16 May 2019
Landlords and letting agents are being urged to prepare for a significant increase in tenant activity from the start of next month.
No Letting Go believes that many tenants will be looking to move after the Tenant Fees Act officially becomes law on June 1 in order to avoid paying upfront fees and benefitting from capped security and holding deposits.
The inventory provider’s prediction follows on from recent research from The Deposit Protection Service (DPS) which suggested that tenants could be delaying moves between rental properties until the ban of tenant fees comes into play next month.
The study found that rents dropped during the first quarter of 2019, with the average rent across the country during the first three months of the year falling to £757 per calendar month, down £14, or 1.9%, from the corresponding period last year.
The DPS said that the marginal decline in rents is largely owed to a range of economic factors alongside a period of ‘tenant inactivity’ ahead of the fees ban.
Nick Lyons, CEO and founder of No Letting Go, said: “It’s no surprise to see shrewd tenants delaying moves until after the fees ban and deposit caps are introduced on June 1,” says Nick Lyons, CEO and Founder of No Letting Go.
“The upfront cost of moving between rental homes can be high – particularly in London and the South East – so renters will do anything they can to keep costs down, even if that means putting their move on hold for a few months.”
He added: Tenants are likely to have continued searching for properties over the last few months and will be keen to push their moves through as quickly as possible so they can be settled in their new property for the majority of the summer months.”
No Letting Go also reminds landlords that when the five-week deposit cap comes into force, the presence of an independently compiled inventory will become even more valuable towards protecting their investment.
Lyons continued: “Inventory reports confirm the condition of a rental property at the beginning and end of a tenancy.
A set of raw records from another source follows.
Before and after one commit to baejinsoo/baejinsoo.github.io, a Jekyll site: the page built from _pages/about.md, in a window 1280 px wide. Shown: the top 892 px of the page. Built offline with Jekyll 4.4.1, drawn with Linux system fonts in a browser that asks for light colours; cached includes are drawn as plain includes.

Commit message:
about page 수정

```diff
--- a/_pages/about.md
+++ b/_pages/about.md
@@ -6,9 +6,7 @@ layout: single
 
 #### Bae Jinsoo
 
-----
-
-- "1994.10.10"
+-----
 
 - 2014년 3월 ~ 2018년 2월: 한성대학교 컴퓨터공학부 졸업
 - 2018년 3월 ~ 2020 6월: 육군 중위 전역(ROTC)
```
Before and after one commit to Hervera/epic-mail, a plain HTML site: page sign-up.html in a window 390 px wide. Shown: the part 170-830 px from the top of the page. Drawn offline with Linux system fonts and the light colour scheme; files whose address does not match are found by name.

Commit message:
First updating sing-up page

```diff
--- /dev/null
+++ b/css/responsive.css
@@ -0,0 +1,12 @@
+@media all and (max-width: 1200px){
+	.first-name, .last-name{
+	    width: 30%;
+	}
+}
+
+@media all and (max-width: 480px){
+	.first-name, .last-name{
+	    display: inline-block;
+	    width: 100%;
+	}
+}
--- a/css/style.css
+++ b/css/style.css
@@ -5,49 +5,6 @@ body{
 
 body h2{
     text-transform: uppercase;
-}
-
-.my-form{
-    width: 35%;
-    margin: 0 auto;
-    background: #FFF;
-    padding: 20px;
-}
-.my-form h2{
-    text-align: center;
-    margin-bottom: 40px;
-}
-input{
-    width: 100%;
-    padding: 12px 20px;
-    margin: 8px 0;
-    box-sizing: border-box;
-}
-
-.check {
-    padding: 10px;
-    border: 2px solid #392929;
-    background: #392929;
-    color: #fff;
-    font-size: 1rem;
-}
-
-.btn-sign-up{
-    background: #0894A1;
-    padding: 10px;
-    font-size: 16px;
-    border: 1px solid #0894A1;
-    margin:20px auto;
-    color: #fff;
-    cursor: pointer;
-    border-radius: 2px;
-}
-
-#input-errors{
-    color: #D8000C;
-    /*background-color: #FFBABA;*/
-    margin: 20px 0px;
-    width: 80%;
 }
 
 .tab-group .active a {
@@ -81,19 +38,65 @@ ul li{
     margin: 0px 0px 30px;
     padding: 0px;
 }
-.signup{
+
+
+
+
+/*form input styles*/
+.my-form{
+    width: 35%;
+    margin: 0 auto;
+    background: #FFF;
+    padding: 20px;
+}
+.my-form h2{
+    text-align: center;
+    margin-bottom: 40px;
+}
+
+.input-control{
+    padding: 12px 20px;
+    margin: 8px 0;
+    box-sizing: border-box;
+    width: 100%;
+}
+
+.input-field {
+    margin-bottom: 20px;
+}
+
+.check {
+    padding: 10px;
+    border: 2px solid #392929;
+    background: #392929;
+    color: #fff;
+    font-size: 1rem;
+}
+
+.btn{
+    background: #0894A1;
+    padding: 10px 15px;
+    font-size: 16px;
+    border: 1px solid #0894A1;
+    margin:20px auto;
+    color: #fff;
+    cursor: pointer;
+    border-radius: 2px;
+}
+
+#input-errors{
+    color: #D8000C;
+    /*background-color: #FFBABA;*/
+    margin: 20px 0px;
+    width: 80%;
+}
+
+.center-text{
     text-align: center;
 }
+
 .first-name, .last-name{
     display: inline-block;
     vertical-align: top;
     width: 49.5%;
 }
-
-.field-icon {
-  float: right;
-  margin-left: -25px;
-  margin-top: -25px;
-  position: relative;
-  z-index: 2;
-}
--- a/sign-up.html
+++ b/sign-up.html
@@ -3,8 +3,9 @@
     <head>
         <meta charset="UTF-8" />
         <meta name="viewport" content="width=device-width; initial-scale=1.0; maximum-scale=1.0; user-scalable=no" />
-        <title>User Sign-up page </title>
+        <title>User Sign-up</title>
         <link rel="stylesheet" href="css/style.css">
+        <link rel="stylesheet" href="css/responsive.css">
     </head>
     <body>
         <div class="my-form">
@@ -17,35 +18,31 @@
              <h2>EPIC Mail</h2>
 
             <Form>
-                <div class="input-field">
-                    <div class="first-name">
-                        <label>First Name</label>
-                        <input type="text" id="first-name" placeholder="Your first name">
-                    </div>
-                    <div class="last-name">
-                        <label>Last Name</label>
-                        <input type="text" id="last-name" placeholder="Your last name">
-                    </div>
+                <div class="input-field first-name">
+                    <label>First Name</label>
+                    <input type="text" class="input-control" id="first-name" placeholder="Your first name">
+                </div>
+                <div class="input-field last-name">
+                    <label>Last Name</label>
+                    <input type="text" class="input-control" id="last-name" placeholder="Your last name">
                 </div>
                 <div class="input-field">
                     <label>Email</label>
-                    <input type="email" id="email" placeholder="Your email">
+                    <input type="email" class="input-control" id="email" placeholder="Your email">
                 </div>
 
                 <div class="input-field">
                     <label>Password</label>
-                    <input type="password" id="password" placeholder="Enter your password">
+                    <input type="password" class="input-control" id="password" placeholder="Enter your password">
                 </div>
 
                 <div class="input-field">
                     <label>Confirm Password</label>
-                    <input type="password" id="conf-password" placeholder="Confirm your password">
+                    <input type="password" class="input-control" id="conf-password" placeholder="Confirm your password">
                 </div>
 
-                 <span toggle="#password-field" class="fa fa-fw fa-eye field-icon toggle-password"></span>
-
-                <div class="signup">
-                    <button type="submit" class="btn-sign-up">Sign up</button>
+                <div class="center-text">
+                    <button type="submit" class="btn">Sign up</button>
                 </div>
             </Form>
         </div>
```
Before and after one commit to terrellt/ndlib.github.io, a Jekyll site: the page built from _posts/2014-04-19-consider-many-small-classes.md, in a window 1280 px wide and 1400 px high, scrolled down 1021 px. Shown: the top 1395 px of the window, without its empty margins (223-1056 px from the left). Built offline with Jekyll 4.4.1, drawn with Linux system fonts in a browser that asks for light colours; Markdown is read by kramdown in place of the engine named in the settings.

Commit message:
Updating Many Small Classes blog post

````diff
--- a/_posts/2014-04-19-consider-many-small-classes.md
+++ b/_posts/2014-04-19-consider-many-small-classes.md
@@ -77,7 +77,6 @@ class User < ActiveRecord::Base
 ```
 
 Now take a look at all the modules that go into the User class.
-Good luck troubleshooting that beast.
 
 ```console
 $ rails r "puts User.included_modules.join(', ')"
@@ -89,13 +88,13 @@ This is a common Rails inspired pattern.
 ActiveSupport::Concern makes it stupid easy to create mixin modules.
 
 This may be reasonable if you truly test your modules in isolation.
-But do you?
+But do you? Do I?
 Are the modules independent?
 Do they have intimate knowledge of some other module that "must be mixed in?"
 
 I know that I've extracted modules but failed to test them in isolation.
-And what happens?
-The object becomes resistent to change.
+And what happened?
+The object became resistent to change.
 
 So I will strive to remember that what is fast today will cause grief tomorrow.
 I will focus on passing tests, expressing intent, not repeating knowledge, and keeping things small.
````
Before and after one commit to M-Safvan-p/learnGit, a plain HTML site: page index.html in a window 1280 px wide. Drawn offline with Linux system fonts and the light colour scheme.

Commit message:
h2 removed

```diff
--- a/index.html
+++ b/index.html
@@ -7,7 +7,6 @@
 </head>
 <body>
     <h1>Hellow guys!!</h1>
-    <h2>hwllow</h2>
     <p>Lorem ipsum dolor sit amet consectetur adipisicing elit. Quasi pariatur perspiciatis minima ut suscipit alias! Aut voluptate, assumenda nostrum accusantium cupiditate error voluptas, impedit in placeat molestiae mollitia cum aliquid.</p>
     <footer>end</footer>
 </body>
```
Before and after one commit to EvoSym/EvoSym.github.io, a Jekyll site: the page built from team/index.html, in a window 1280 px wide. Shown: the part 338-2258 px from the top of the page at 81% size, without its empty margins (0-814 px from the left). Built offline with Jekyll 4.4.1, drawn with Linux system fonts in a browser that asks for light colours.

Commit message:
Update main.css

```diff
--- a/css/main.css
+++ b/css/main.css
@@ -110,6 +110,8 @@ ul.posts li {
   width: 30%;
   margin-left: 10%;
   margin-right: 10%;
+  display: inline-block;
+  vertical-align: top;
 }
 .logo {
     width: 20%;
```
The presence of this document provides landlords with the evidence to make fair deductions for damage and lost items.
“With the fees ban likely to reduce average deposits in some areas, it’s vital that landlords have peace of mind that their property is protected by an inventory that can support them in the event they need to make deposit deductions.”